• [Dataset extract]
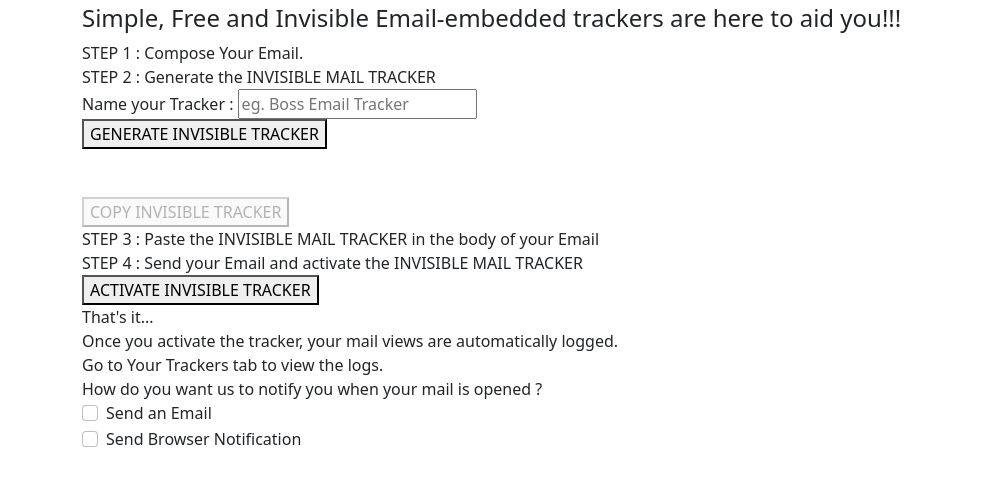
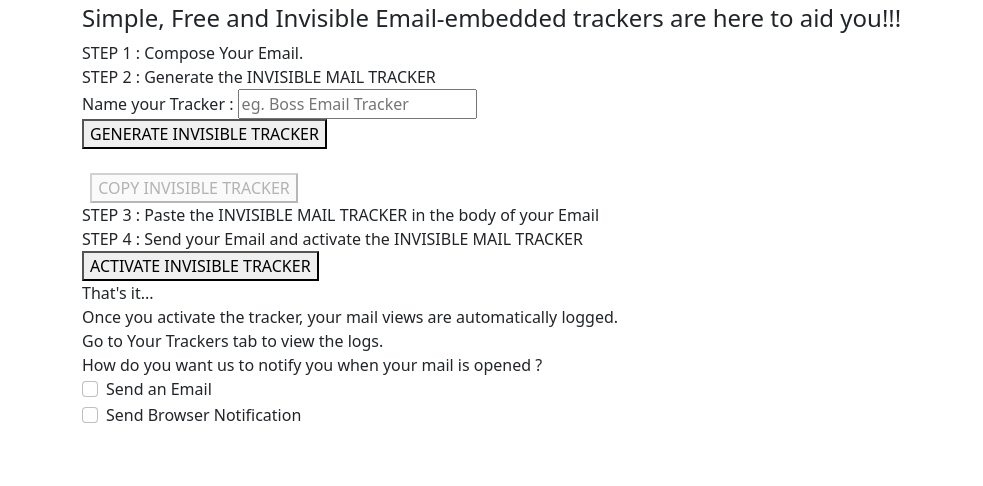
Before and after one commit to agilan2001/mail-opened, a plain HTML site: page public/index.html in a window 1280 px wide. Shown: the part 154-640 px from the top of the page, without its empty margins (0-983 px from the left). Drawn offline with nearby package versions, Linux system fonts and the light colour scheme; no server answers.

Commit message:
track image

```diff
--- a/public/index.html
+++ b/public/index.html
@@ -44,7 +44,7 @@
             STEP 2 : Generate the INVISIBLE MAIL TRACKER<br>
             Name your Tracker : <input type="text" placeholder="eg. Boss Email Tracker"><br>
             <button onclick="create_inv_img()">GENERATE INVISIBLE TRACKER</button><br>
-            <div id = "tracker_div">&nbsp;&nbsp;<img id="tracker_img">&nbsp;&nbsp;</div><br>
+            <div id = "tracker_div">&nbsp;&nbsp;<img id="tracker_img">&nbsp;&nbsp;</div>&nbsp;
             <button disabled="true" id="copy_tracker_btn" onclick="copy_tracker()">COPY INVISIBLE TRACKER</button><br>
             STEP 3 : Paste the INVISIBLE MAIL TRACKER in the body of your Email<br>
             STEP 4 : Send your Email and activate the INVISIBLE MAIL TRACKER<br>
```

• [Task requirements] Whenever a line holds a picture, print that line without the picture. All other data must be output exactly.

• [Response area]
Before and after one commit to agilan2001/mail-opened, a plain HTML site: page public/index.html in a window 1280 px wide. Shown: the part 154-640 px from the top of the page, without its empty margins (0-983 px from the left). Drawn offline with nearby package versions, Linux system fonts and the light colour scheme; no server answers.

Commit message:
track image

```diff
--- a/public/index.html
+++ b/public/index.html
@@ -44,7 +44,7 @@
             STEP 2 : Generate the INVISIBLE MAIL TRACKER<br>
             Name your Tracker : <input type="text" placeholder="eg. Boss Email Tracker"><br>
             <button onclick="create_inv_img()">GENERATE INVISIBLE TRACKER</button><br>
-            <div id = "tracker_div">&nbsp;&nbsp;<img id="tracker_img">&nbsp;&nbsp;</div><br>
+            <div id = "tracker_div">&nbsp;&nbsp;<img id="tracker_img">&nbsp;&nbsp;</div>&nbsp;
             <button disabled="true" id="copy_tracker_btn" onclick="copy_tracker()">COPY INVISIBLE TRACKER</button><br>
             STEP 3 : Paste the INVISIBLE MAIL TRACKER in the body of your Email<br>
             STEP 4 : Send your Email and activate the INVISIBLE MAIL TRACKER<br>
```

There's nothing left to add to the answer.